What is a Flood?
OK at first this may seem like one of those “Duh?” questions, however the National Flood Insurance Program has established a legal definition for a flood as follows:
A flood is a general and temporary condition where two or more acres of normally dry land or two or more properties are inundated by water or mudflow.
Anywhere it rains it can flood.
Many conditions can result in a flood: hurricanes, broken levees, outdated or clogged drainage systems and rapid accumulation of rainfall.
Just because you haven’t experienced a flood in the past, doesn’t mean you won’t in the future. Flood risk isn’t just based on history, it’s also based on a number of factors: such as rainfall, river-flow and tidal-surge data, topography, flood-control measures, and changes due to building and development. New development miles upstream can create flooding in your area.

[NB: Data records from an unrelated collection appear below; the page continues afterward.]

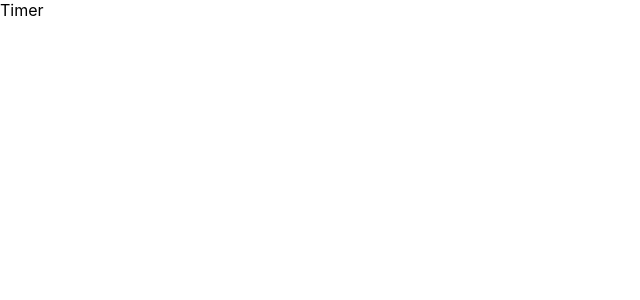
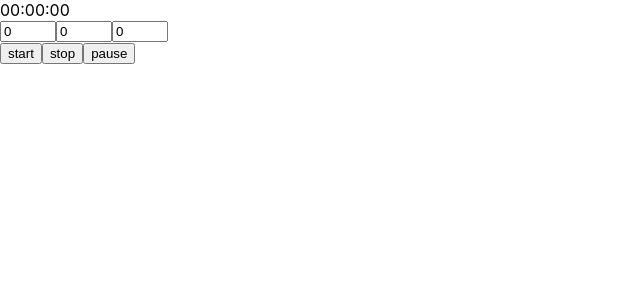
Before and after one commit to Bel-Albuquerque/Clock-Timer, a React (Create React App) app: page /timer in a window 1280 px wide. Shown: the top 300 px of the page, without its empty margins (0-640 px from the left). Built offline with nearby package versions, Linux system fonts and the light colour scheme.

Commit message:
inicia desenvolvimento do timer

```diff
--- /dev/null
+++ b/src/components/InputButtonsTimer.jsx
@@ -0,0 +1,40 @@
+/* eslint-disable no-unused-vars */
+import React from 'react';
+import { useContext } from 'react/cjs/react.development';
+// import { useState } from 'react/cjs/react.development';
+import MyContext from '../context/MyContext';
+// import ClockDisplay from './ClockDisplay';
+
+function InputButtons() {
+  const {
+    setStartTimer,
+  } = useContext(MyContext);
+
+  const handleStart = () => {
+    setStartTimer(true);
+  };
+
+  return (
+    <nav>
+      <button
+        type="button"
+        onClick={ handleStart }
+      >
+        start
+      </button>
+      <button
+        type="button"
+      >
+        stop
+      </button>
+      <button
+        type="button"
+      >
+        pause
+      </button>
+    </nav>
+
+  );
+}
+
+export default InputButtons;
--- /dev/null
+++ b/src/components/TimerInputs.jsx
@@ -0,0 +1,52 @@
+/* eslint-disable no-unused-vars */
+import React from 'react';
+import { useContext } from 'react/cjs/react.development';
+// import { useState } from 'react/cjs/react.development';
+import MyContext from '../context/MyContext';
+// import ClockDisplay from './ClockDisplay';
+
+function InputsTimer() {
+  const {
+    inputHora,
+    setInputHora,
+    inputMinuto,
+    setInputMinuto,
+    inputSegundo,
+    setInputSegundo,
+  } = useContext(MyContext);
+
+  return (
+    <div>
+      <input
+        min="0"
+        max="59"
+        name="inputHora"
+        type="number"
+        value={ inputHora }
+        onChange={ ({ target: { value } }) => setInputHora(value) }
+        placeholder="0"
+      />
+      <input
+        min="0"
+        max="59"
+        name="inputMinuto"
+        type="number"
+        value={ inputMinuto }
+        onChange={ ({ target: { value } }) => setInputMinuto(value) }
+        placeholder="0"
+      />
+      <input
+        min="0"
+        max="59"
+        name="inputSegundo"
+        type="number"
+        value={ inputSegundo }
+        onChange={ ({ target: { value } }) => setInputSegundo(value) }
+        placeholder="0"
+      />
+    </div>
+
+  );
+}
+
+export default InputsTimer;
--- a/src/context/MyProvider.jsx
+++ b/src/context/MyProvider.jsx
@@ -7,6 +7,10 @@ function TimerProvider({ children }) {
   const [minuto, setMinuto] = useState(0);
   const [segundo, setSegundo] = useState(0);
   const [colon, setColon] = useState(':');
+  const [inputHora, setInputHora] = useState(0);
+  const [inputMinuto, setInputMinuto] = useState(0);
+  const [inputSegundo, setInputSegundo] = useState(0);
+  const [startTimer, setStartTimer] = useState(false);
 
   useEffect(() => {
     setColon(colon === ':' ? '' : ':');
@@ -20,6 +24,14 @@ function TimerProvider({ children }) {
     setMinuto,
     segundo,
     setSegundo,
+    inputHora,
+    setInputHora,
+    inputMinuto,
+    setInputMinuto,
+    inputSegundo,
+    setInputSegundo,
+    startTimer,
+    setStartTimer,
   };
 
   return (
--- a/src/pages/Timer.jsx
+++ b/src/pages/Timer.jsx
@@ -1,8 +1,55 @@
-import React from 'react';
+/* eslint-disable radix */
+import React, { useContext, useEffect } from 'react';
+// import { useState } from 'react/cjs/react.development';
+import MyContext from '../context/MyContext';
+import ClockDisplay from '../components/ClockDisplay';
+import InputsTimer from '../components/TimerInputs';
+import InputButtonsTimer from '../components/InputButtonsTimer';
 
 function Timer() {
+  const {
+    setHora,
+    setMinuto,
+    setSegundo,
+    startTimer,
+    setStartTimer,
+    inputHora,
+    setInputHora,
+    inputMinuto,
+    setInputMinuto,
+    inputSegundo,
+    setInputSegundo,
+  } = useContext(MyContext);
+
+  const twoDigits = (param) => {
+    const time = param.toString();
+    return time.length === 1 ? `0${time}` : time;
+  };
+
+  useEffect(() => {
+    setHora(twoDigits(0));
+    setMinuto(twoDigits(0));
+    setSegundo(twoDigits(0));
+  }, []);
+
+  useEffect(() => {
+    if (startTimer) {
+      setHora(twoDigits(inputHora));
+      setMinuto(twoDigits(inputMinuto));
+      setSegundo(twoDigits(inputSegundo));
+      setStartTimer(false);
+      setInputHora(0);
+      setInputMinuto(0);
+      setInputSegundo(0);
+    }
+  }, [startTimer]);
+
   return (
-    <>Timer</>
+    <>
+      <ClockDisplay />
+      <InputsTimer />
+      <InputButtonsTimer />
+    </>
   );
 }
 
```
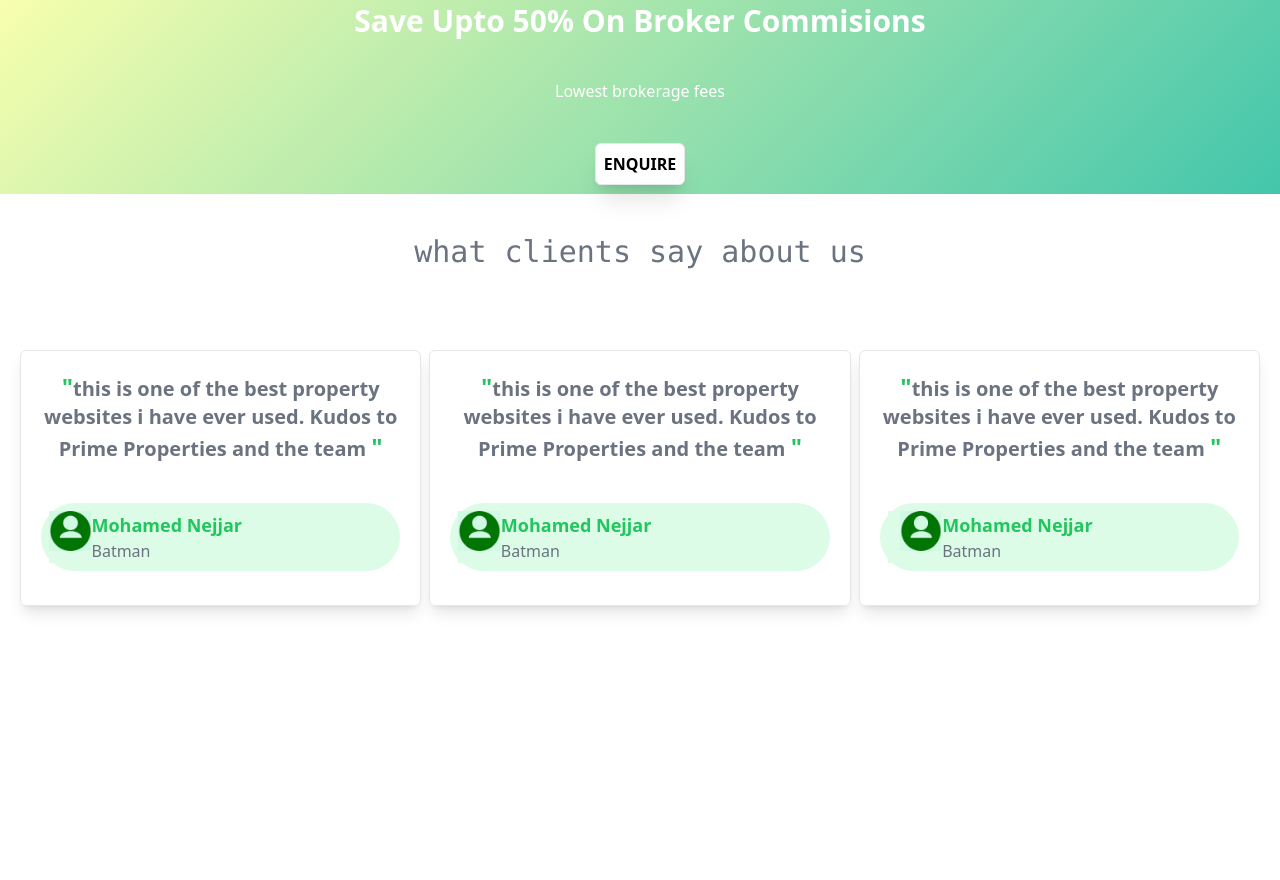
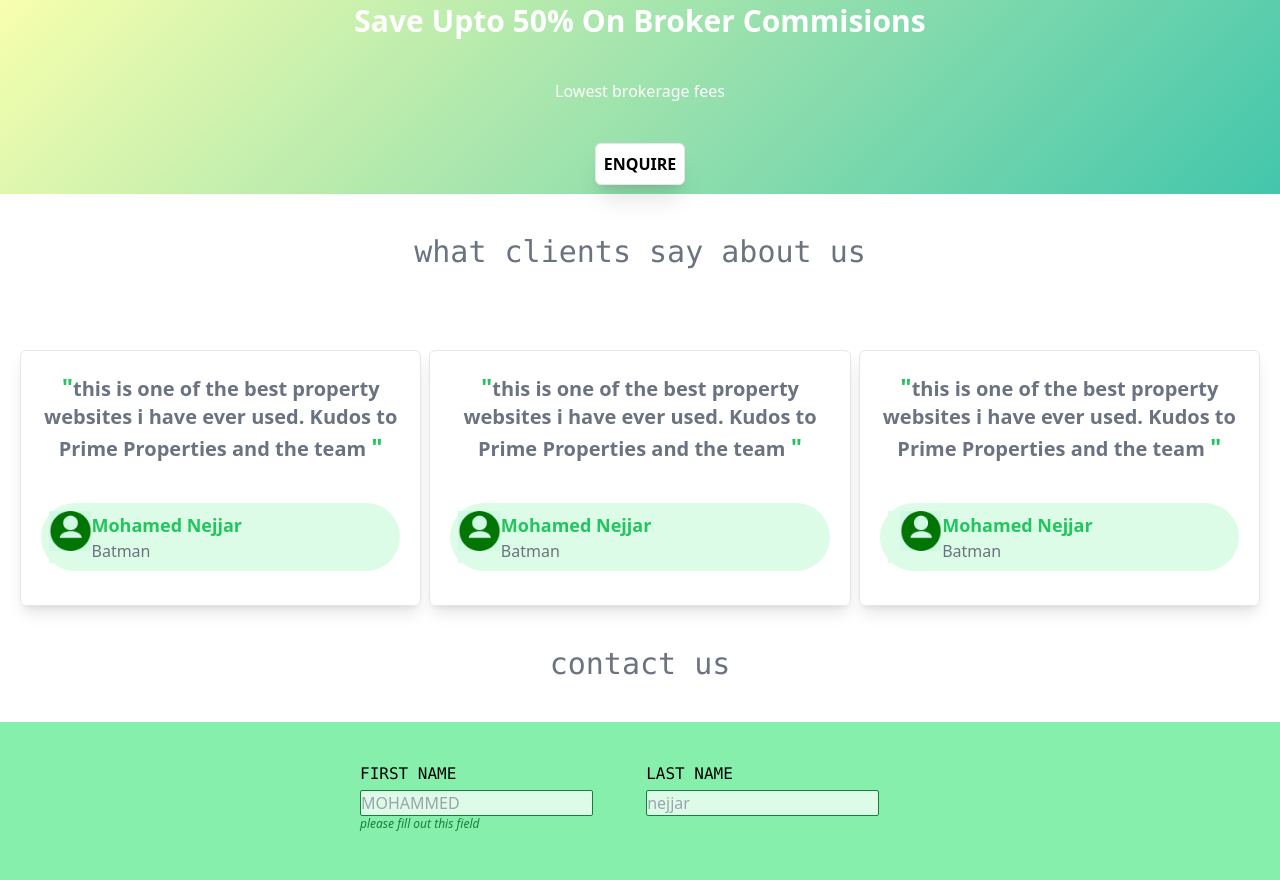
Before and after one commit to MohamedNejjar/TailwindPRJ, a website: page Public/index.html in a window 1280 px wide. Shown: the part 3879-4759 px from the top of the page. Before the commit the page ends 4525 px from the top, so only its background shows below. Drawn offline with Linux system fonts and the light colour scheme.

Commit message:
add form

```diff
--- a/Public/index.html
+++ b/Public/index.html
@@ -212,7 +212,8 @@
             <img class="w-full h-96" src="images/ireland.jpeg"></img>
             <div class="px-4 py-6">
                 <h1 class="mb-4 text-2xl font-bold">Sunset Haven</h1>
-                <p class=" text-gray-500">Overlooking Ireland &apos; s iconic Cliffs of Moher, this stunning coastal villa
+                <p class=" text-gray-500">Overlooking Ireland &apos; s iconic Cliffs of Moher, this stunning coastal
+                    villa
                     combines traditional charm with modern elegance. </p>
             </div>
             <div class=" px-6 pb-4">
@@ -268,13 +269,16 @@
         <div class=" ml-5 shadow-lg border h-64 rounded-md  p-5 ">
             <p class=" text-gray-500 font-bold text-xl text-center">
 
-                <span class="text-green-500 text-2xl">"</span>this is one of the best property websites i have ever used. Kudos to Prime Properties and
+                <span class="text-green-500 text-2xl">"</span>this is one of the best property websites i have ever
+                used. Kudos to Prime Properties and
                 the team
                 <span class="text-green-500 text-2xl">"</span>
             </p>
             <div class="flex bg-green-100 rounded-full mt-10 p-2">
                 <a class="bg-green-100" href=""><img src="./images/avatar-Photoroom.jpg" alt="" class="h-10"></a>
-                <div class="flex flex-col justify-between capitalize"><span class="text-lg font-bold text-green-500">mohamed nejjar</span ><span class="text-gray-500">batman</span></div>
+                <div class="flex flex-col justify-between capitalize"><span
+                        class="text-lg font-bold text-green-500">mohamed nejjar</span><span
+                        class="text-gray-500">batman</span></div>
             </div>
 
         </div>
@@ -282,33 +286,61 @@
         <div class=" shadow-lg border h-64 rounded-md p-5  ">
             <p class=" text-gray-500 font-bold text-xl text-center">
 
-                <span class="text-green-500 text-2xl">"</span>this is one of the best property websites i have ever used. Kudos to Prime Properties and
+                <span class="text-green-500 text-2xl">"</span>this is one of the best property websites i have ever
+                used. Kudos to Prime Properties and
                 the team
                 <span class="text-green-500 text-2xl">"</span>
             </p>
             <div class="flex bg-green-100 rounded-full mt-10 p-2">
                 <a class="bg-green-100" href=""><img src="./images/avatar-Photoroom.jpg" alt="" class="h-10"></a>
-                <div class="flex flex-col justify-between capitalize"><span class="text-lg font-bold text-green-500">mohamed nejjar</span ><span class="text-gray-500">batman</span></div>
+                <div class="flex flex-col justify-between capitalize"><span
+                        class="text-lg font-bold text-green-500">mohamed nejjar</span><span
+                        class="text-gray-500">batman</span></div>
             </div>
 
         </div>
-         <!---->
+        <!---->
         <div class=" mr-5 shadow-lg border h-64 rounded-md p-5 ">
             <p class=" text-gray-500 font-bold text-xl text-center">
 
-                <span class="text-green-500 text-2xl">"</span>this is one of the best property websites i have ever used. Kudos to Prime Properties and
+                <span class="text-green-500 text-2xl">"</span>this is one of the best property websites i have ever
+                used. Kudos to Prime Properties and
                 the team
                 <span class="text-green-500 text-2xl">"</span>
             </p>
             <div class="flex bg-green-100 rounded-full mt-10 p-2">
                 <a class="bg-green-100 pl-3" href=""><img src="./images/avatar-Photoroom.jpg" alt="" class="h-10"></a>
-                <div class="flex flex-col justify-between capitalize"><span class="text-lg font-bold text-green-500">mohamed nejjar</span ><span class="text-gray-500">batman</span></div>
+                <div class="flex flex-col justify-between capitalize"><span
+                        class="text-lg font-bold text-green-500">mohamed nejjar</span><span
+                        class="text-gray-500">batman</span></div>
             </div>
 
         </div>
     </div>
 
     <!--cardcommnt-->
+    <div class="w-full mt-10 flex justify-center items-center ">
+        <h1 class=" text-3xl font-mono text-gray-500">contact us </h1>
+    </div>
+    <!-- form -->
+    <div class=" w-full mt-10 flex justify-center items-center p-10 bg-green-300">
+        <form class=" w-full max-w-xl">
+            <div class="flex gap-3" >
+                <div class="w-full md:w-1/2 px-2 mb-2">
+                    <label class=" text-md font-mono uppercase mb-1 block " >first name </label>
+                    <input class="bg-green-100 rounded-sm block border border-green-700 "  placeholder="MOHAMMED" type="text">
+                    <p class=" text-green-700 text-xs italic"> please fill out this field</p>
+                </div>
+                <div class="w-full md:w-1/2">
+                    <label class=" text-md font-mono uppercase mb-1 block " >last name </label>
+                    <input class="bg-green-100 rounded-sm block border border-green-700 "  placeholder="nejjar" type="text">
+                </div>
+
+            </div>
+
+        </form>
+    </div>
+    <!-- form -->
 
 
 
```
Also changed, not shown: Public/output.css.
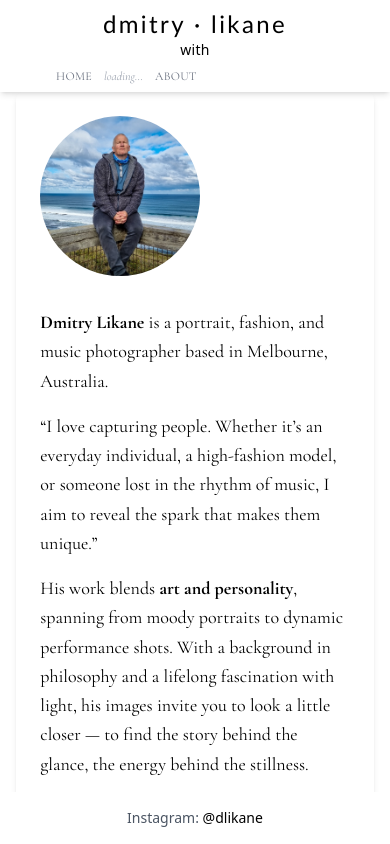
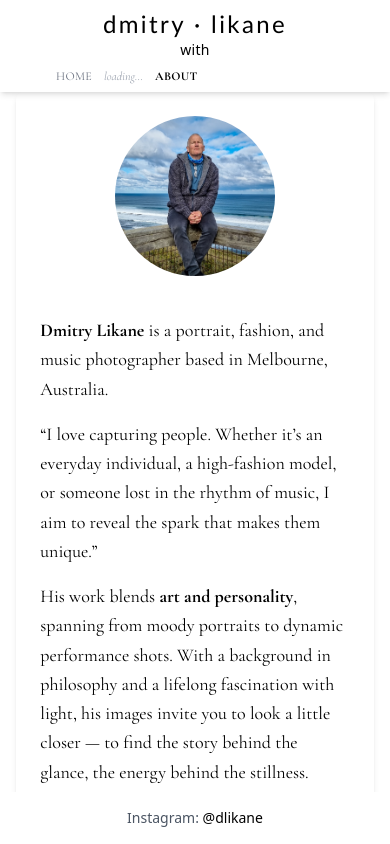
Before and after one commit to dlikane/my-photo-site, a React (Vite) app: page /about in a window 390 px wide. Built offline with nearby package versions, Linux system fonts and the light colour scheme; no server answers.

Commit message:
fix: cleaning up

```diff
--- a/src/components/About.jsx
+++ b/src/components/About.jsx
@@ -20,15 +20,15 @@ const About = () => {
 
     return (
         <div className="relative mx-auto w-11/12 max-w-3xl overflow-y-auto rounded-lg bg-white p-6 text-lg text-black shadow-md backdrop-blur-md scrollbar-hide dark:bg-black dark:text-white dark:shadow-lg dark:backdrop-blur-md font-body">
-            <div className="flex flex-wrap items-start">
+            <div className="flex flex-col sm:flex-row items-start gap-6">
                 <img
                     src="/me.jpg"
                     alt="Dmitry Likane"
-                    className="w-40 h-40 rounded-full object-cover mr-6 mb-4 float-left"
+                    className="w-40 h-40 rounded-full object-cover self-start mx-auto sm:mx-0"
                 />
                 <div
-                    className="flex-1 min-w-[200px] prose prose-lg dark:prose-invert prose-headings:font-title prose-headings:text-2xl prose-headings:mt-6 prose-p:my-4 prose-p:leading-relaxed"
-                    dangerouslySetInnerHTML={{__html: aboutContent}}
+                    className="flex-1 prose prose-lg dark:prose-invert prose-headings:font-title prose-headings:text-2xl prose-headings:mt-6 prose-p:my-4 prose-p:leading-relaxed"
+                    dangerouslySetInnerHTML={{ __html: aboutContent }}
                 />
             </div>
         </div>
--- a/src/components/Header.jsx
+++ b/src/components/Header.jsx
@@ -51,18 +51,18 @@ const Header = () => {
         el.scrollBy({ left: direction === "left" ? -amount : amount, behavior: "smooth" });
     };
 
-    const renderNavLink = (label, path, isExact = false) => (
+    const renderNavLink = (label, path) => (
         <NavLink
             key={path}
             to={path}
             className={({ isActive }) =>
                 `relative px-3 py-2 text-xs sm:text-sm uppercase tracking-wide transition-colors ${
-                    isActive && isExact
+                    isActive
                         ? "font-bold text-black dark:text-white"
                         : "text-gray-500 dark:text-gray-400"
                 } group`
             }
-            end={isExact}
+            end={path === "/"}
         >
             {label}
             <span className="absolute bottom-0 left-1/2 h-[2px] w-0 -translate-x-1/2 bg-black transition-all duration-300 group-hover:w-full dark:bg-white"></span>
@@ -78,7 +78,6 @@ const Header = () => {
                 </div>
 
                 <div className="relative mt-2 flex items-center">
-                    {/* Fading gradient overlays */}
                     {canScrollLeft && (
                         <div className="absolute left-0 top-0 z-10 h-full w-8 bg-gradient-to-r from-white dark:from-black to-transparent pointer-events-none sm:hidden" />
                     )}
@@ -86,7 +85,7 @@ const Header = () => {
                         <div className="absolute right-0 top-0 z-10 h-full w-8 bg-gradient-to-l from-white dark:from-black to-transparent pointer-events-none sm:hidden" />
                     )}
 
-                    {/* Scroll buttons (only when needed) */}
+                    {/* Left chevron */}
                     <div className="relative z-20 flex w-6 justify-center sm:hidden">
                         {canScrollLeft && (
                             <button
@@ -98,11 +97,12 @@ const Header = () => {
                         )}
                     </div>
 
+                    {/* Nav links */}
                     <nav
                         ref={navRef}
                         className="flex-1 overflow-x-auto whitespace-nowrap px-1 text-xs sm:text-sm font-body scrollbar-hide sm:flex sm:flex-wrap sm:justify-end gap-3 sm:gap-6"
                     >
-                        {renderNavLink("home", "/", true)}
+                        {renderNavLink("home", "/")}
                         {categories.length === 0 ? (
                             <span className="italic text-gray-400">loading…</span>
                         ) : (
@@ -116,6 +116,7 @@ const Header = () => {
                         {renderNavLink("about", "/about")}
                     </nav>
 
+                    {/* Right chevron */}
                     <div className="relative z-20 flex w-6 justify-center sm:hidden">
                         {canScrollRight && (
                             <button
--- a/src/components/Quote.jsx
+++ b/src/components/Quote.jsx
@@ -27,8 +27,8 @@ const Quote = () => {
             {quote && (
                 <motion.div
                     key={quote.text + quote.author}
-                    className="absolute bottom-5 md:bottom-16 right-5 max-w-2xl rounded-lg bg-white/80 p-4 pr-6 text-right text-black shadow-md transition-all hover:scale-[1.01] hover:shadow-xl dark:bg-black/60 dark:text-white dark:shadow-lg"
-                    initial={{ opacity: 0 }}
+                    className="absolute bottom-5 right-5 max-w-[66vw] md:max-w-xl rounded-lg bg-white/80 p-4 pr-6 text-right text-black shadow-md transition-all hover:scale-[1.01] hover:shadow-xl dark:bg-black/60 dark:text-white dark:shadow-lg"
+v                    initial={{ opacity: 0 }}
                     animate={{ opacity: 1 }}
                     exit={{ opacity: 0 }}
                     transition={{ opacity: { duration: 0.8, ease: "easeInOut" } }}
@@ -46,7 +46,7 @@ const Quote = () => {
                     </div>
 
                     <motion.p
-                        className="text-lg italic"
+                        className="text-lg italic leading-relaxed"
                         initial={{ opacity: 0 }}
                         animate={{ opacity: 1 }}
                         transition={{ duration: 0.8, ease: "easeInOut", delay: 0.2 }}
```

Flood-hazard maps have been created to show different degrees of risk for your community, which help determine the cost of flood insurance. The lower the degree of risk, the lower the flood insurance premium.